Theo Braddy examines myths, stereotypes and assumptions about people with disabilities.
Is it wrong for me to hold on to the belief that all persons have worth? To believe that if given the opportunity to fully pursue their dreams and aspirations without physical or attitudinal barriers that anyone can be a productive member of society? Is it wrong for me to believe this about people with disabilities? Is it wrong for me to continue to challenge mainstream society to believe this as well? One of these particular attitudinal barriers is the belief that people with disabilities are a burden on society – that we only take and never contribute.
To Be Judged or Not To Be Judged
I was on my way to deliver a bid for a 2 million dollar contract to a State Department located in the Forum Place building. There are a number of professional agencies and businesses located in the Forum Place building including the Office of Social Security. I was delivering the bid during the lunch hour so as I went into the building; I rolled right along side many other professionals. There is a security officer that all visitors must pass. Bid in hand, I rolled into the building with a trail of other visitors. As we passed the security officer, he looked at me and said, “The Social Security Office is over this way”. I politely told him I was not going to the Social Security Office. He apologized and I went on. I then realized that he had singled me out because of my wheelchair and assumed I was looking for this office to apply for disability or public assistance. Why couldn’t I just be recognized as every other professional or visitor entering into that building, as a person of worth? Instead I was singled out and directed to the Social Security Office. Some may say I am making too much out of this situation. I wish that were the case!
A few weeks ago in Philadelphia, a major disability organization invited all the candidates for Governor to a forum where people with disabilities, along with other advocates could ask the candidates questions to determine their position on issues facing people with disabilities. This makes sense, right? After all, people with disabilities make up one of the largest voting blocks in the United States. When one of the candidates was asked by the Patriot News why he didn’t show up, the candidate stated, “Why would I? My guess is that these people want money.”
Myth #11: People with disabilities are a burden on society.
Reality: This is very far from the truth. Every day people with disabilities, from all walks of life, contribute significantly to the betterment of society.
Unfortunately, society’s opinion about people with disabilities comes from the fact that negative images devaluing persons with disabilities infiltrate today’s literature, movies, news media and television. People with disabilities are portrayed, at best, as having lives no one wants and, at worst, as freaks or deviants. Rarely are they depicted as empowered people with much to contribute to the world around them. Personally, I believe we give a great deal more than we take!

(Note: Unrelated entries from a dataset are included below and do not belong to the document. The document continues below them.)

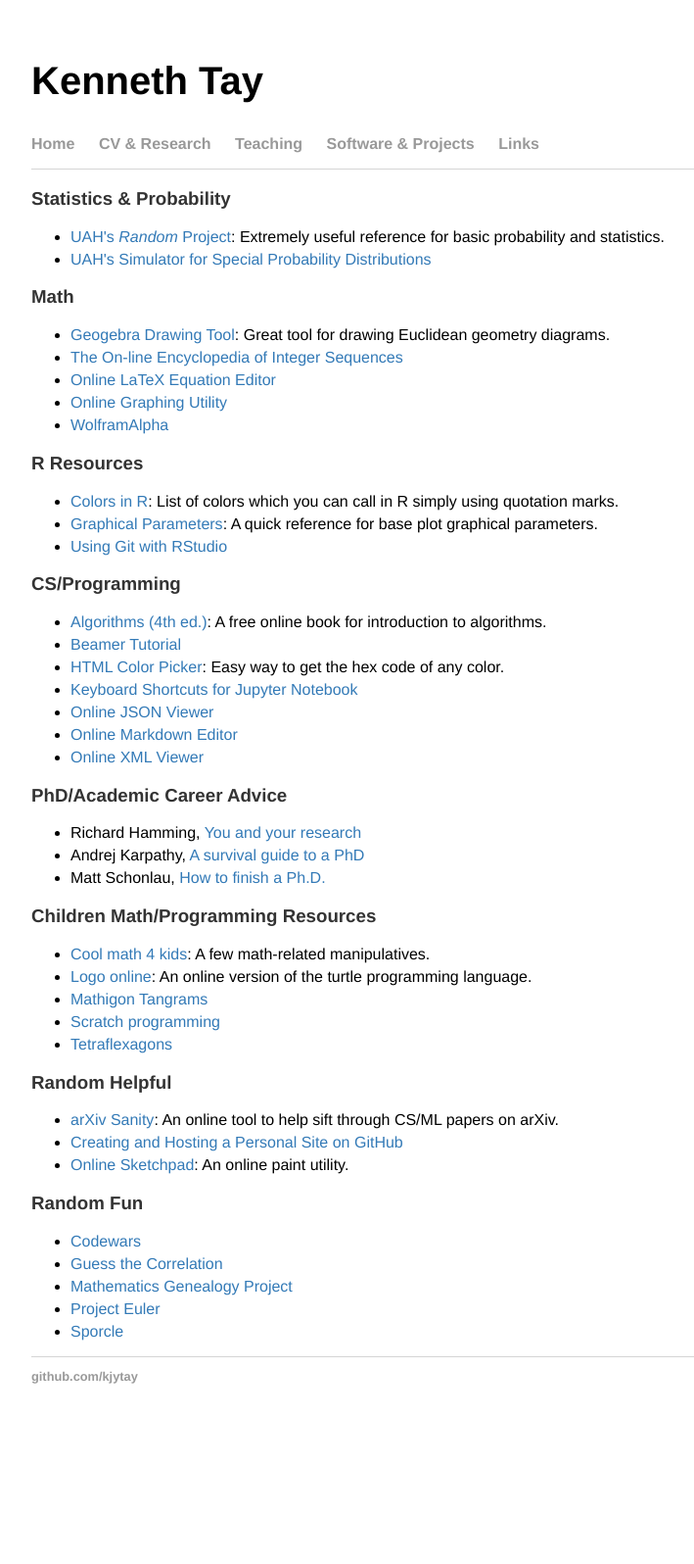
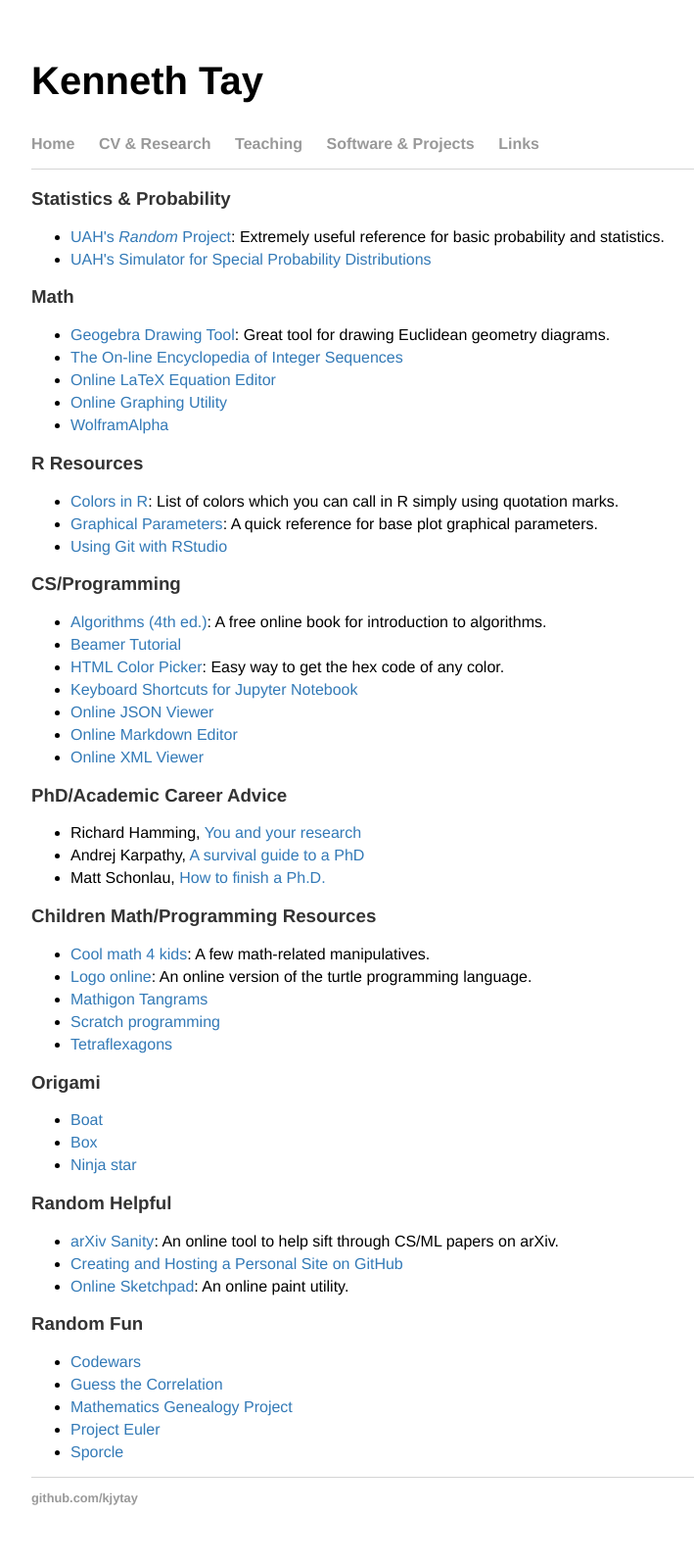
Before and after one commit to kjytay/kjytay.github.io, a Jekyll site: the page built from links/index.html, in a window 1280 px wide. Shown: the whole page at 98% size, without its empty margins (96-805 px from the left). Built offline with Jekyll 4.4.1, drawn with Linux system fonts in a browser that asks for light colours; before the commit the page ends 1472 px from its top, so only the background shows below that.

Commit message:
Add origami links.

```diff
--- a/links/index.html
+++ b/links/index.html
@@ -52,6 +52,13 @@
   <li><a target="_blank" href="https://mathworld.wolfram.com/Tetraflexagon.html">Tetraflexagons</a></li>
 </ul>
 
+<h3>Origami</h3>
+<ul>
+  <li><a target="_blank" href="https://inlanding.files.wordpress.com/2012/10/boat3.gif">Boat</li>
+    <li><a target="_blank" href="http://www.origami-instructions.com/origami-box.html">Box</li>
+  <li><a target="_blank" href="https://www.instructables.com/How-to-make-an-Origami-Ninja-Star-3/">Ninja star</li>
+</ul>
+
 <h3>Random Helpful</h3>
 <ul>
   <li><a target="_blank" href="http://www.arxiv-sanity.com/">arXiv Sanity</a>: An online tool to help sift through CS/ML papers on arXiv.</li>
```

In closing, let me borrow some wisdom from the great philosopher, Martin Luther King – “Let us not be judged by our misshapen bodies, the wheelchairs we use, or our missing limbs, or by the misconceptions held by society, but let us be judged by our character and what we have done to make this world more inclusive for all members of society, including those with disabilities.”